:: Working data ::
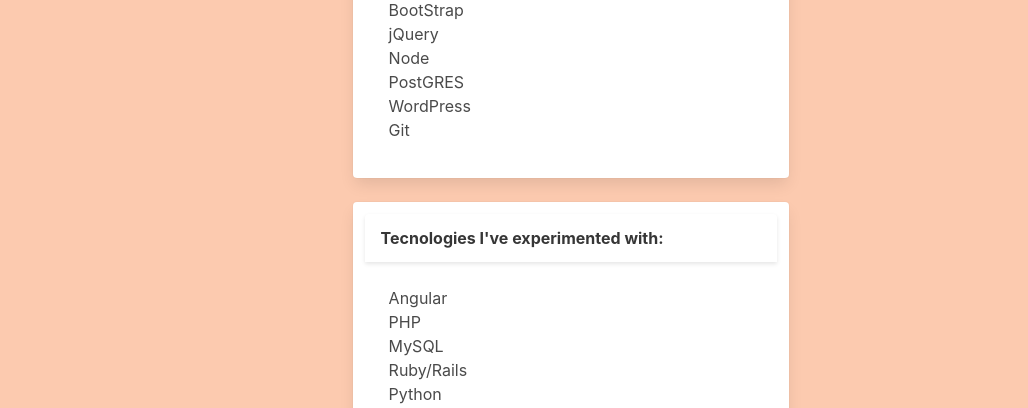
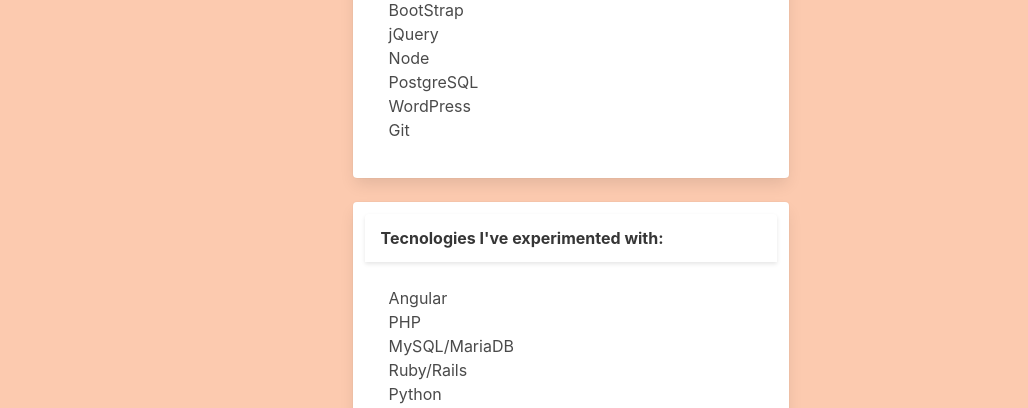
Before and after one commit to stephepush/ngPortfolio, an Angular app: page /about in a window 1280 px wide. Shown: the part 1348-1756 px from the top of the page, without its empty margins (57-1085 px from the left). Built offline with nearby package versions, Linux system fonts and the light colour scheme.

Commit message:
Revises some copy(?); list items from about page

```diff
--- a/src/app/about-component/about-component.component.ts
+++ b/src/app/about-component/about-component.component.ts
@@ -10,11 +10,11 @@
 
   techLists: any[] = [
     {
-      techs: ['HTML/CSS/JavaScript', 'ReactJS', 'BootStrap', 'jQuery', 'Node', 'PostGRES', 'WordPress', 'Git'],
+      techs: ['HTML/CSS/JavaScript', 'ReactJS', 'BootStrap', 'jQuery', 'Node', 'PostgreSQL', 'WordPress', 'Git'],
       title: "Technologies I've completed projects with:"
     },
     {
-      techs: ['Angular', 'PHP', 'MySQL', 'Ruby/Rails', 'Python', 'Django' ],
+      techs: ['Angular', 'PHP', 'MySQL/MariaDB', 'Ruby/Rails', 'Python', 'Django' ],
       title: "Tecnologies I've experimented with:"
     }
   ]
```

==

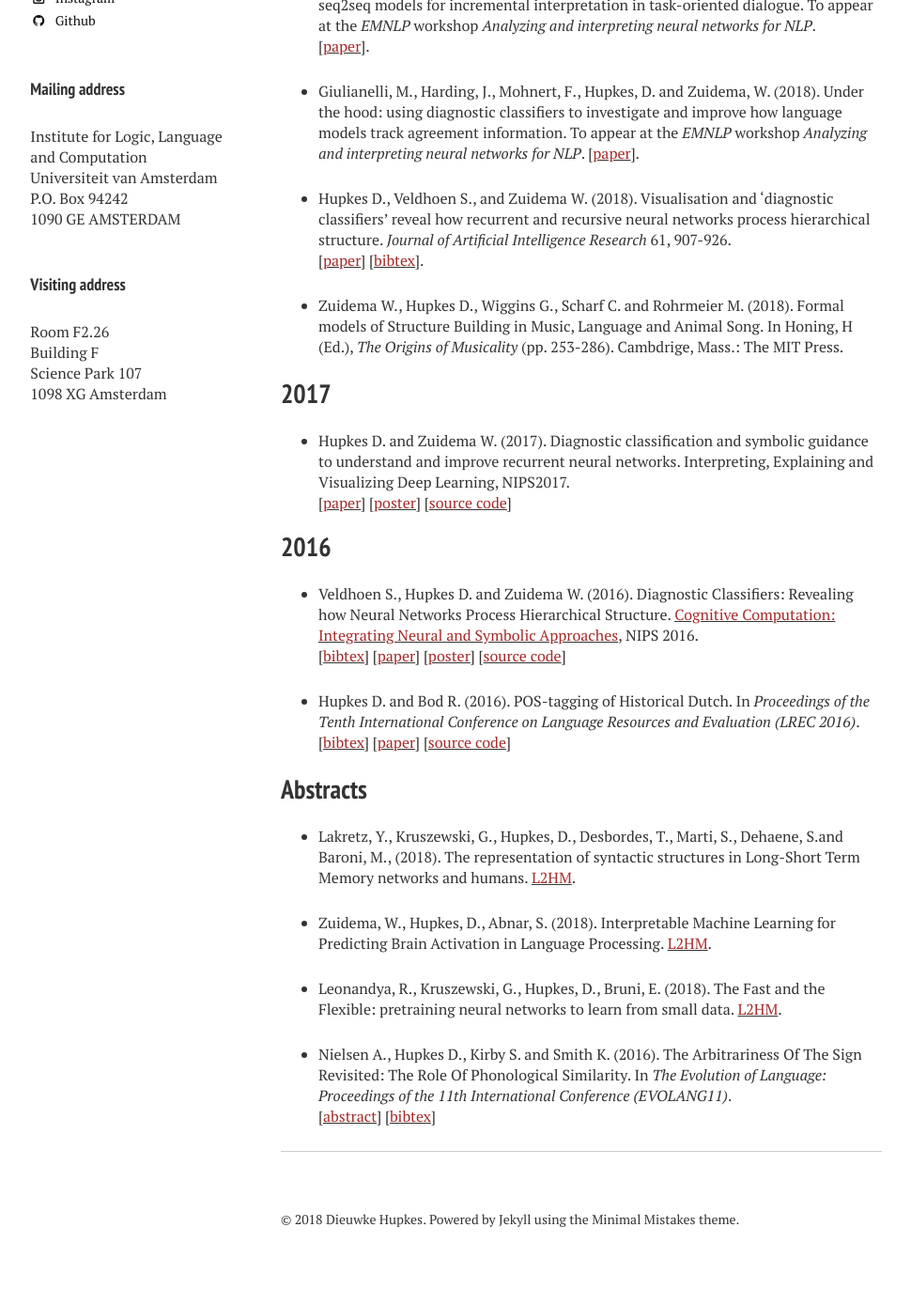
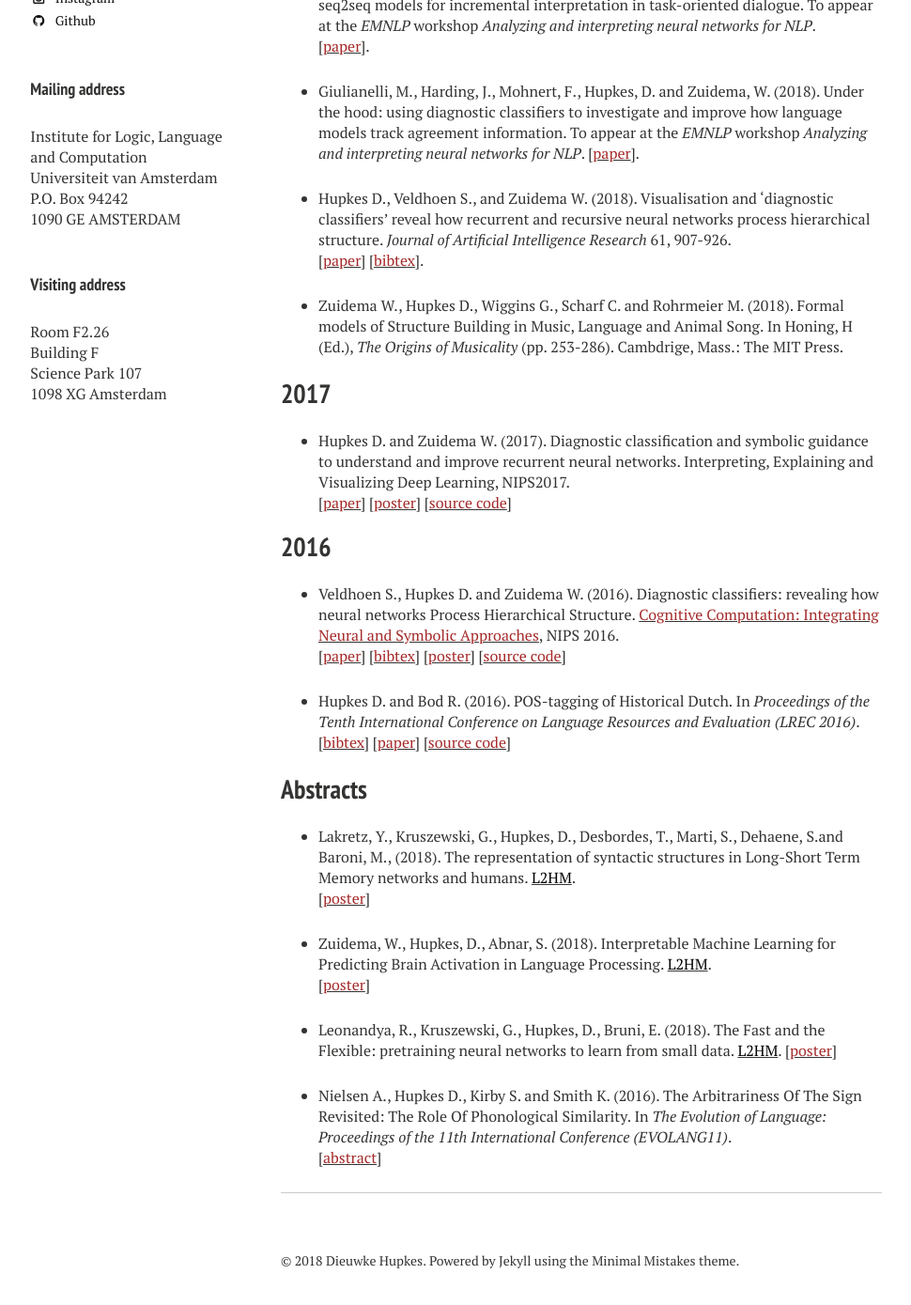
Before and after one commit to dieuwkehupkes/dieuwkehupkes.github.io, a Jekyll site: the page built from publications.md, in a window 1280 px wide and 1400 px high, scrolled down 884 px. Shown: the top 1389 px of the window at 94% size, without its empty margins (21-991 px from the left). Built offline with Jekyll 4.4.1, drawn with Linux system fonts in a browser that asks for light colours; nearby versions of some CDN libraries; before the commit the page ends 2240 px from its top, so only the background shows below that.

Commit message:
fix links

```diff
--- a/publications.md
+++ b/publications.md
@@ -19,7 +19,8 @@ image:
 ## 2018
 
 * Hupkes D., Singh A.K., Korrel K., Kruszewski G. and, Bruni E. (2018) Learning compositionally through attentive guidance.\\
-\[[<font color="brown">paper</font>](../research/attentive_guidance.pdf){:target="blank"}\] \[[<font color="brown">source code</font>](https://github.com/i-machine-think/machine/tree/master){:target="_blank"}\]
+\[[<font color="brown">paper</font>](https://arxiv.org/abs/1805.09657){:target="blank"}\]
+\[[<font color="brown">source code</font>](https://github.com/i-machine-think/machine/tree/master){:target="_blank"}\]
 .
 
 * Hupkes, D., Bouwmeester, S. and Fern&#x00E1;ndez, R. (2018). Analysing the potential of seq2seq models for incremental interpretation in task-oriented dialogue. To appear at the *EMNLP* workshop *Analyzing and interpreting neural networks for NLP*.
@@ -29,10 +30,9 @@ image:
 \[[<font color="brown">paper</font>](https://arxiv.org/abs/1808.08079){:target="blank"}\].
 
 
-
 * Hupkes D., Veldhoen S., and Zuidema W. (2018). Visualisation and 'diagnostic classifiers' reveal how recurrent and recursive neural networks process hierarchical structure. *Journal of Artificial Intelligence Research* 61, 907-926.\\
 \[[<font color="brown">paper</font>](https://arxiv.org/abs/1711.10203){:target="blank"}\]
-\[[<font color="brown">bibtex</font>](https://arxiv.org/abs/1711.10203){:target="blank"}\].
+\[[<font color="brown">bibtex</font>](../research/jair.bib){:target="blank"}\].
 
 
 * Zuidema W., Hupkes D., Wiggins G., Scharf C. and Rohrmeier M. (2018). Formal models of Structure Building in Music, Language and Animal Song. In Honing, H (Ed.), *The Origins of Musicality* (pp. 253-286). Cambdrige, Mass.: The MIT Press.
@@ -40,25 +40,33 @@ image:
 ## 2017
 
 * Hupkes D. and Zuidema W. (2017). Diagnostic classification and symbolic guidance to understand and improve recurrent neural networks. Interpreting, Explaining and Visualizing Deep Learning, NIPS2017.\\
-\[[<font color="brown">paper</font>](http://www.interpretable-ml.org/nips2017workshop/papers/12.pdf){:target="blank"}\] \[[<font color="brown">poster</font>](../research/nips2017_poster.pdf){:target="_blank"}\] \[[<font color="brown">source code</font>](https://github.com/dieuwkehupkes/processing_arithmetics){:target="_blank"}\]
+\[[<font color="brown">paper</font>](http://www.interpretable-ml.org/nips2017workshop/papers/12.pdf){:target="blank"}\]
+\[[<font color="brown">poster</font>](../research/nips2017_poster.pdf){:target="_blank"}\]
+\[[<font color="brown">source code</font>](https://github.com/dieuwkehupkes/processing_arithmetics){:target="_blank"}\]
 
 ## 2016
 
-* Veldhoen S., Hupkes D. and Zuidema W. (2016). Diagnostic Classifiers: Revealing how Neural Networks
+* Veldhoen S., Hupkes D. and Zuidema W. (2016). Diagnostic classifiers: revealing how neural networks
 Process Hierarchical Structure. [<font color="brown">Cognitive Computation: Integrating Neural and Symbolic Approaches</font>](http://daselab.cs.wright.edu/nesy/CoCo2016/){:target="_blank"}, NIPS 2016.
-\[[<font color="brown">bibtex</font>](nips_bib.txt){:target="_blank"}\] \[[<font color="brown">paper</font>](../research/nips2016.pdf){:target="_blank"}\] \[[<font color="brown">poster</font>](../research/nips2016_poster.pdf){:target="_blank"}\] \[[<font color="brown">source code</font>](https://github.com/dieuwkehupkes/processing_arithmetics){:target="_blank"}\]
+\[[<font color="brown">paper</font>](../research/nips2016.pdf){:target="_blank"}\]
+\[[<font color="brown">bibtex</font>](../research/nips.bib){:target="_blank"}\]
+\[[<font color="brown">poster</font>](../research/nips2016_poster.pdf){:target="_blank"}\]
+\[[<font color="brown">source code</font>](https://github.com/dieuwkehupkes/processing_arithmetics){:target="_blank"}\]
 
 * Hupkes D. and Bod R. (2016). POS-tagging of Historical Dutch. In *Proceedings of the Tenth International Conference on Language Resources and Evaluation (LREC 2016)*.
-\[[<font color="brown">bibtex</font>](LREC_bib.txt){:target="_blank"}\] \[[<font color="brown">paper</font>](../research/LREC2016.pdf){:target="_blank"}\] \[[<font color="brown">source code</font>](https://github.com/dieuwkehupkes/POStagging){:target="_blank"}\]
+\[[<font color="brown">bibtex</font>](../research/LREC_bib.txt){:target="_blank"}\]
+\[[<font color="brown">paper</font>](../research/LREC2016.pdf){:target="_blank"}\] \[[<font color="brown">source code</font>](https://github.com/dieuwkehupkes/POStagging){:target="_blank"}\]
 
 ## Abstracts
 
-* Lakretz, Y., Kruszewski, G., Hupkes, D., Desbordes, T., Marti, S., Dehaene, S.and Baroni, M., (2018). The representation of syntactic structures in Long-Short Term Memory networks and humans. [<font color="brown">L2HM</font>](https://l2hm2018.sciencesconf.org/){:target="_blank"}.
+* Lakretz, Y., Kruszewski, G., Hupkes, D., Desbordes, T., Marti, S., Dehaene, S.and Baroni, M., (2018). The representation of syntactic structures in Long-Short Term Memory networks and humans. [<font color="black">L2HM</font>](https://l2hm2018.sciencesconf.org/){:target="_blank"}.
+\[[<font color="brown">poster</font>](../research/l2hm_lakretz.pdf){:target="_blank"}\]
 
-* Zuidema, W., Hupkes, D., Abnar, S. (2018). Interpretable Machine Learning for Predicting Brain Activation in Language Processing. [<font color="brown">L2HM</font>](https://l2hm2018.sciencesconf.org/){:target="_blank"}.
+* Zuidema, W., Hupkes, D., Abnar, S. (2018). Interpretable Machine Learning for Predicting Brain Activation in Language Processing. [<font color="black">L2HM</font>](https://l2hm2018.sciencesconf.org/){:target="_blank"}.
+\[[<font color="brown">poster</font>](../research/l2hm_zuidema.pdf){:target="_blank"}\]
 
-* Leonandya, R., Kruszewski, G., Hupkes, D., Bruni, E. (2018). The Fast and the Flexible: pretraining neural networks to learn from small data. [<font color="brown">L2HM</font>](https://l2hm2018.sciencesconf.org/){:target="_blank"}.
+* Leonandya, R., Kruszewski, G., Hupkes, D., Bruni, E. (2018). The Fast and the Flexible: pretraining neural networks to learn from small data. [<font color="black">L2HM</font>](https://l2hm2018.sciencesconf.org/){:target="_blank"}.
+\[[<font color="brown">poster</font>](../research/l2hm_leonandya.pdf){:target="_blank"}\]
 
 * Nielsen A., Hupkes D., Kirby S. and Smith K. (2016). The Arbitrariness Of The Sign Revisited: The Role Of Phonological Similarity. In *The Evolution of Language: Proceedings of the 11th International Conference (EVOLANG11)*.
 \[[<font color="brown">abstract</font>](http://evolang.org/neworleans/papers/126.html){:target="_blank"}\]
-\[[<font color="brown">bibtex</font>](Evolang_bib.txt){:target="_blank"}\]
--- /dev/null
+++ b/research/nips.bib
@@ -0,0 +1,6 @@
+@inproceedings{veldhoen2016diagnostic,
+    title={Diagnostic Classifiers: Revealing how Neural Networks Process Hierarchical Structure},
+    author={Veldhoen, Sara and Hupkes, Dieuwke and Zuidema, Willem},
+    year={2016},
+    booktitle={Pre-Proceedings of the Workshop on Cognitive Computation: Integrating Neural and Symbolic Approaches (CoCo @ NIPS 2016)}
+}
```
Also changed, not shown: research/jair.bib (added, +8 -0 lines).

:: Aim of the task ::
One number only, please: the count of lines in the data that hold the word "Integrating".

:: Exercise result ::
2